## DATA
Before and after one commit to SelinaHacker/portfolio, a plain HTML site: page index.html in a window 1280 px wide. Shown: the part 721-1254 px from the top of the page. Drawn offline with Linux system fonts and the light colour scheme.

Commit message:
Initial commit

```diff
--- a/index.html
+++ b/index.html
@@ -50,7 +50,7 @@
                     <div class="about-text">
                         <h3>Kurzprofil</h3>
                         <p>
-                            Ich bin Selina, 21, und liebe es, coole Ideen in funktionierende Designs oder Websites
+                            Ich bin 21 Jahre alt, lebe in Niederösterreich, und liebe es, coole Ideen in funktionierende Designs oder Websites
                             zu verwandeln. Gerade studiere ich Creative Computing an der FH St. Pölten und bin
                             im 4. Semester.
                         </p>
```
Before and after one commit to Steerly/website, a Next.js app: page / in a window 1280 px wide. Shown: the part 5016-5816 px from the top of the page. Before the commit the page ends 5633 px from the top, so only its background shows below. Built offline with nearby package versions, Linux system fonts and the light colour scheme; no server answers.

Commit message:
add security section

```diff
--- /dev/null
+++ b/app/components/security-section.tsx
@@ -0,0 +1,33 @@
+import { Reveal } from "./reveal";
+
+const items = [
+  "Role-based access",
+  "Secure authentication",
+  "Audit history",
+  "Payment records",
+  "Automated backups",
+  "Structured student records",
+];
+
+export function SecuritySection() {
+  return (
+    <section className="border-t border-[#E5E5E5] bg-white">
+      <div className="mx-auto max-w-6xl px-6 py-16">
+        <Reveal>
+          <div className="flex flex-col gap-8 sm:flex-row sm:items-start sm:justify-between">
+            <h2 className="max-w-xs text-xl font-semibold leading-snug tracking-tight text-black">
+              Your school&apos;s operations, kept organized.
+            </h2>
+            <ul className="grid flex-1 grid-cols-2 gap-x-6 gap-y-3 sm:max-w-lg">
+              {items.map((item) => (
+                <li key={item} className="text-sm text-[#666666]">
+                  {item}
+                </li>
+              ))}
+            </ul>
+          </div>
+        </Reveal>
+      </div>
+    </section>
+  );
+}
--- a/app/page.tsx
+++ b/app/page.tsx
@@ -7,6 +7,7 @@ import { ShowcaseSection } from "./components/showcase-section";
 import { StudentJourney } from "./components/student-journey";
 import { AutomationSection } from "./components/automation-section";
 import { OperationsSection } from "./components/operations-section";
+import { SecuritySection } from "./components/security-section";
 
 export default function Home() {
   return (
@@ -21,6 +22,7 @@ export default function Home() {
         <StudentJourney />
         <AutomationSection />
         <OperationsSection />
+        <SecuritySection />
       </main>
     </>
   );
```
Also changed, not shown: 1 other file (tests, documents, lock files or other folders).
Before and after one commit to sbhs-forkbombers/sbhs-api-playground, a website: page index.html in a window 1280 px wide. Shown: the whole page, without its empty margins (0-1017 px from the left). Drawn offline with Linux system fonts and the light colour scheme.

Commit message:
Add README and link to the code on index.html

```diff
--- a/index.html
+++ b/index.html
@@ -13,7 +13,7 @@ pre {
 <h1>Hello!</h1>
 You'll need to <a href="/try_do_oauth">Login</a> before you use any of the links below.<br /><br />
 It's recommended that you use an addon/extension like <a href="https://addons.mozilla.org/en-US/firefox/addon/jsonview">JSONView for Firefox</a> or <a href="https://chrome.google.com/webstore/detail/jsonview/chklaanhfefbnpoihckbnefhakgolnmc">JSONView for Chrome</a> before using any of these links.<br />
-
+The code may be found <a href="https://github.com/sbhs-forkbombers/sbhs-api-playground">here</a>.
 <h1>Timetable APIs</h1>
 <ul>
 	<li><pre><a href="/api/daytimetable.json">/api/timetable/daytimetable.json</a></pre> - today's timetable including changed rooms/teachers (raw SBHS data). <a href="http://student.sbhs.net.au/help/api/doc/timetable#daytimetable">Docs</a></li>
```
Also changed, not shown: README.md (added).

## PROBLEM TO WORK ON
Once you have read the entries, reproduce each one exactly.

## RESULT OF THE TASK
Before and after one commit to SelinaHacker/portfolio, a plain HTML site: page index.html in a window 1280 px wide. Shown: the part 721-1254 px from the top of the page. Drawn offline with Linux system fonts and the light colour scheme.

Commit message:
Initial commit

```diff
--- a/index.html
+++ b/index.html
@@ -50,7 +50,7 @@
                     <div class="about-text">
                         <h3>Kurzprofil</h3>
                         <p>
-                            Ich bin Selina, 21, und liebe es, coole Ideen in funktionierende Designs oder Websites
+                            Ich bin 21 Jahre alt, lebe in Niederösterreich, und liebe es, coole Ideen in funktionierende Designs oder Websites
                             zu verwandeln. Gerade studiere ich Creative Computing an der FH St. Pölten und bin
                             im 4. Semester.
                         </p>
```
Before and after one commit to Steerly/website, a Next.js app: page / in a window 1280 px wide. Shown: the part 5016-5816 px from the top of the page. Before the commit the page ends 5633 px from the top, so only its background shows below. Built offline with nearby package versions, Linux system fonts and the light colour scheme; no server answers.

Commit message:
add security section

```diff
--- /dev/null
+++ b/app/components/security-section.tsx
@@ -0,0 +1,33 @@
+import { Reveal } from "./reveal";
+
+const items = [
+  "Role-based access",
+  "Secure authentication",
+  "Audit history",
+  "Payment records",
+  "Automated backups",
+  "Structured student records",
+];
+
+export function SecuritySection() {
+  return (
+    <section className="border-t border-[#E5E5E5] bg-white">
+      <div className="mx-auto max-w-6xl px-6 py-16">
+        <Reveal>
+          <div className="flex flex-col gap-8 sm:flex-row sm:items-start sm:justify-between">
+            <h2 className="max-w-xs text-xl font-semibold leading-snug tracking-tight text-black">
+              Your school&apos;s operations, kept organized.
+            </h2>
+            <ul className="grid flex-1 grid-cols-2 gap-x-6 gap-y-3 sm:max-w-lg">
+              {items.map((item) => (
+                <li key={item} className="text-sm text-[#666666]">
+                  {item}
+                </li>
+              ))}
+            </ul>
+          </div>
+        </Reveal>
+      </div>
+    </section>
+  );
+}
--- a/app/page.tsx
+++ b/app/page.tsx
@@ -7,6 +7,7 @@ import { ShowcaseSection } from "./components/showcase-section";
 import { StudentJourney } from "./components/student-journey";
 import { AutomationSection } from "./components/automation-section";
 import { OperationsSection } from "./components/operations-section";
+import { SecuritySection } from "./components/security-section";
 
 export default function Home() {
   return (
@@ -21,6 +22,7 @@ export default function Home() {
         <StudentJourney />
         <AutomationSection />
         <OperationsSection />
+        <SecuritySection />
       </main>
     </>
   );
```
Also changed, not shown: 1 other file (tests, documents, lock files or other folders).
Before and after one commit to sbhs-forkbombers/sbhs-api-playground, a website: page index.html in a window 1280 px wide. Shown: the whole page, without its empty margins (0-1017 px from the left). Drawn offline with Linux system fonts and the light colour scheme.

Commit message:
Add README and link to the code on index.html

```diff
--- a/index.html
+++ b/index.html
@@ -13,7 +13,7 @@ pre {
 <h1>Hello!</h1>
 You'll need to <a href="/try_do_oauth">Login</a> before you use any of the links below.<br /><br />
 It's recommended that you use an addon/extension like <a href="https://addons.mozilla.org/en-US/firefox/addon/jsonview">JSONView for Firefox</a> or <a href="https://chrome.google.com/webstore/detail/jsonview/chklaanhfefbnpoihckbnefhakgolnmc">JSONView for Chrome</a> before using any of these links.<br />
-
+The code may be found <a href="https://github.com/sbhs-forkbombers/sbhs-api-playground">here</a>.
 <h1>Timetable APIs</h1>
 <ul>
 	<li><pre><a href="/api/daytimetable.json">/api/timetable/daytimetable.json</a></pre> - today's timetable including changed rooms/teachers (raw SBHS data). <a href="http://student.sbhs.net.au/help/api/doc/timetable#daytimetable">Docs</a></li>
```
Also changed, not shown: README.md (added).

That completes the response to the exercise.